Market Bangkok Chinatown

Food Bangkok Chinatown

Shopping is a little hit and miss in Chinatown. I love the traditional tea sets that are sold by the dozen and picking up some roasted chestnuts from the carts that line Yarrowat Road. Unsurprisingly it’s also a great place to buy fake goods, direct from the factories in China.

If you are in the market for some gold bling, Bangkok’s Chinatown is considered one of the top spots in the world to pick up high quality precious metal. Many of the ornate pieces that you will see on display are destined to make up the dowry at traditional Thai and Chinese weddings.

Market Bangkok Chinatown Chinatown Bangkok

I tend not to visit Chinatown very often, unless I am with visitors. In the past few weeks I have been there twice, but until the underground extension opens in 2016 it isn’t particularly easy to get to, and whether I take a taxi, boat or train it often takes an hour and half to get there from my house.

It does seem like such a waste though! I am lucky enough to have such an interesting neighbourhood so close, but too lazy to get out there and explore it in-depth. Zebra Bangkok

Temples, Tuk Tuks and Chinatown

Apologies for the delay in the blog update, we’ve been busy and we are currently without Internet in the Helipad flat.
We had the best day so far on Saturday. It was nice to not be sick or stressed about finding a flat. I was very keen to visit a temple (Dan was less keen, he thinks he has seen enough Wats to last a lifetime) so we headed to Wat Pho, also known as the Temple of the Reclining Buddha.
Determined to save money we took the metro to the end of the line and hunted for a taxi. We were outside the station for about a millisecond before a driver accosted us, offering to take us to the temple for 120 baht. We kept saying meter, meter, but he wasn’t having any of it. I was convinced we could get it for cheaper on the meter, Dan was convinced it would cost the same. Being the stubborn girl that I am I made him race across lanes of fast traffic in the hot hot heat of the midday sun looking for a cheaper option. I also bet a Pepsi that we would get a better price on the meter. We did!
The temple was suitably impressive for a first timer. It is the oldest in Bangkok and is split into two walled compounds. The decoration is amazing, mirrors and ornaments, and each courtyard was lined with Buddha statues in gold and black. Right in the centre was the Phra Ubosot, the holiest prayer room, with a Buddha on top of the gold mountain, and scenes of religious stories (I am inventing this I have NO idea what the scenes were but you can check out the pictures and let me know if you know!).
We walked around, I  marvelled and Dan tried to stay enthusiastic. The last room we entered contained the famous Reclining Buddha. He is forty-six metres long and fifteen metres high, decorated with gold plating on his body and mother of pearl on his eyes and the soles of his feet, and you can’t really get a good picture because there are lots of other tourists in the way, as well as some columns. You can see my picture attempts below.

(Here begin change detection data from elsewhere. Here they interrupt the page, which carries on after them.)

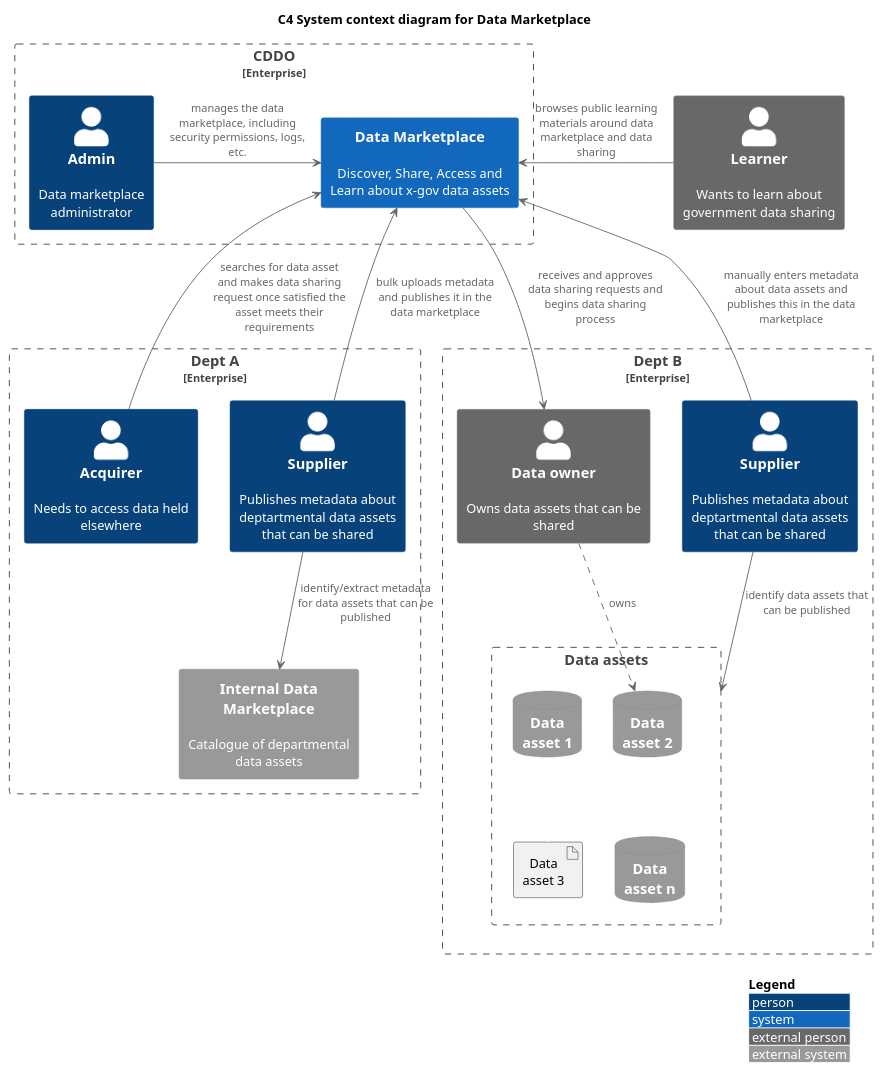
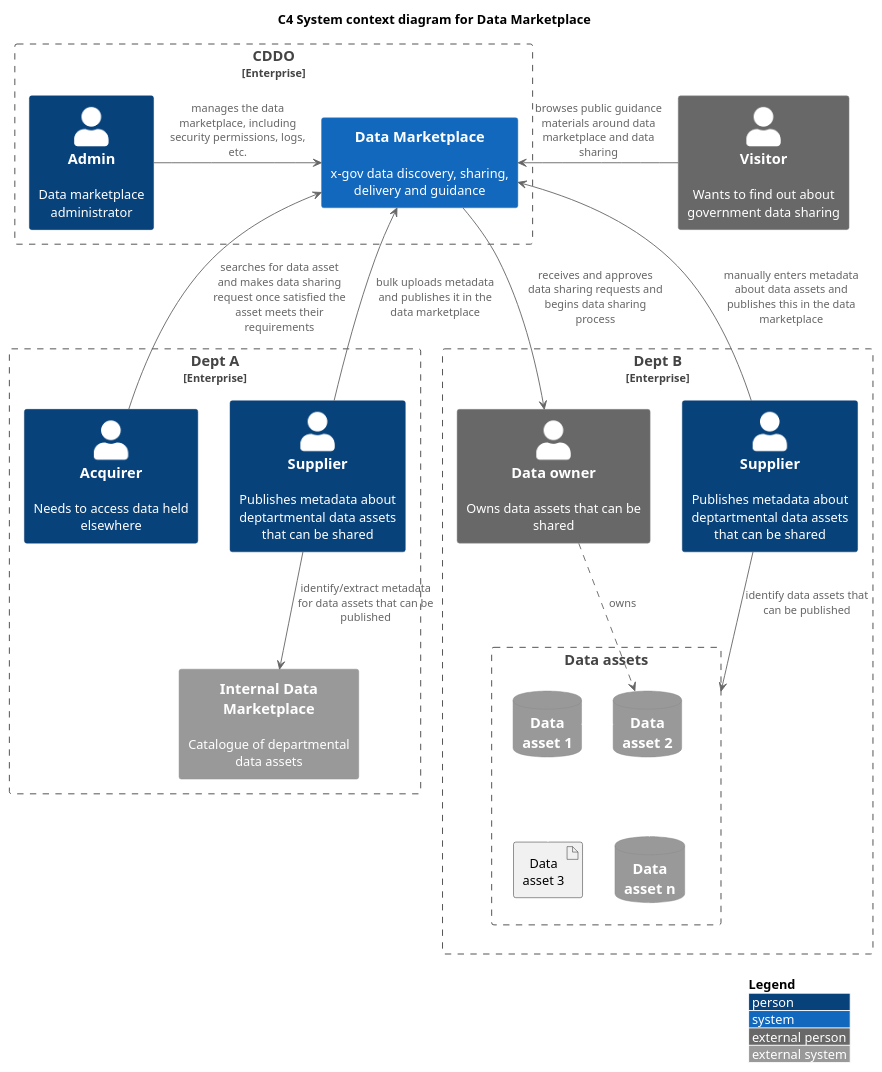
One commit to co-cddo/data-architecture changed the diagram in data-marketplace/dm-c4-context.puml. Above: the diagram before and after it, drawn with PlantUML. The commit also changed 2 other files, not shown here.

Commit message:
Update file(s) "/." from "co-cddo/data-architecture-r"

```diff
--- a/data-marketplace/dm-c4-context.puml
+++ b/data-marketplace/dm-c4-context.puml
@@ -1,52 +1,52 @@
 @startuml dm-c4-context 
 !include <C4/C4_Context>
 
 LAYOUT_TOP_DOWN()
 'LAYOUT_AS_SKETCH()
 LAYOUT_WITH_LEGEND()
 
 title C4 System context diagram for Data Marketplace
 
 Enterprise_Boundary(cddo, "CDDO") {
   Person(admin, "Admin", "Data marketplace administrator")
-  System(dm, "Data Marketplace", "Discover, Share, Access and Learn about x-gov data assets")
+  System(dm, "Data Marketplace", "x-gov data discovery, sharing, delivery and guidance")
   admin -> dm : manages the data marketplace, including security permissions, logs, etc.
 }
 
 Enterprise_Boundary(depA, "Dept A"){
   Person(acquirerA, "Acquirer", "Needs to access data held elsewhere")
   Person(supplierA, "Supplier", "Publishes metadata about deptartmental data assets that can be shared")
   System_Ext(dmA, "Internal Data Marketplace", "Catalogue of departmental data assets")
 }
 
 Enterprise_Boundary(depB, "Dept B"){
   Person_Ext(ownerB, "Data owner", "Owns data assets that can be shared")
   Person(supplierB, "Supplier", "Publishes metadata about deptartmental data assets that can be shared")
   System_Ext(dmA, "Internal Data Marketplace", "Catalogue of departmental data assets")
   Boundary(dataassetsB, "Data assets") {
     SystemDb_Ext(dbB1,"Data\nasset 1")
     SystemDb_Ext(dbB2,"Data\nasset 2")
     Artifact "Data\nasset 3" as dbB3
     SystemDb_Ext(dbBn,"Data\nasset n")
 
     dbB1 -[#hidden] dbB2
     dbB1 -[#hidden]- dbB3
     dbB2 -[#hidden]- dbBn
   }
   ownerB ..> dbB2 : owns
 }
 
-Person_Ext(learner, "Learner", "Wants to learn about government data sharing")
+Person_Ext(visitor, "Visitor", "Wants to find out about government data sharing")
 
 supplierA --> dmA : identify/extract metadata for data assets that can be published
 supplierA -up-> dm : bulk uploads metadata and publishes it in the data marketplace
 
 supplierB --> dataassetsB : identify data assets that can be published
 supplierB -up-> dm : manually enters metadata about data assets and publishes this in the data marketplace
 
 acquirerA -up-> dm : searches for data asset and makes data sharing request once satisfied the asset meets their requirements
 dm --> ownerB : receives and approves data sharing requests and begins data sharing process
 
-dm <- learner : browses public learning materials around data marketplace and data sharing
+dm <- visitor : browses public guidance materials around data marketplace and data sharing
 
 @enduml
```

Buddha Toe

By this point Dan was bored and very hungry, so we decided to get some lunch in Chinatown, and get a Tuk Tuk there. The Tuk Tuk wasn’t that much fun. Traffic in Bangkok is very smelly, and being stuck in a small slow moving vehicle at exhaust height in 30+ degree heat is not our idea of a good time, but it was definitely an experience!

 We chose a reference based on Nancy Chandler’s map (or as Dan calls it the Nancy Drew map!) It’s hand drawn maps of the most popular areas in Bangkok with restaurants and shops marked. It isn’t the easiest thing to read, but it is good to have recommendations about where to eat and buy things, such as coffins (see photo below of coffin shop) and Chinese Ink. We went to a dim sum restaurant and had the best spring rolls EVER and some interesting prawn things. Still not loving the prawns though!
Chinatown is amazing, it’s so busy and full of food stalls. And I didn’t want to disappoint my little brother, so I took some pictures:

 On Sunday we went back to Chatuchak market for coconut ice cream and plates for the new flat. This visit was more stressful, perhaps because when you need to find things at Chatuchak you can’t! We now own some of the cheapest plates and fork and spoons around. No knives, as the Thais don’t use knives to eat, everything is perfectly bite size. Knives were expensive so we only have two, and they match nothing! So if you’re coming to stay bring your own knives!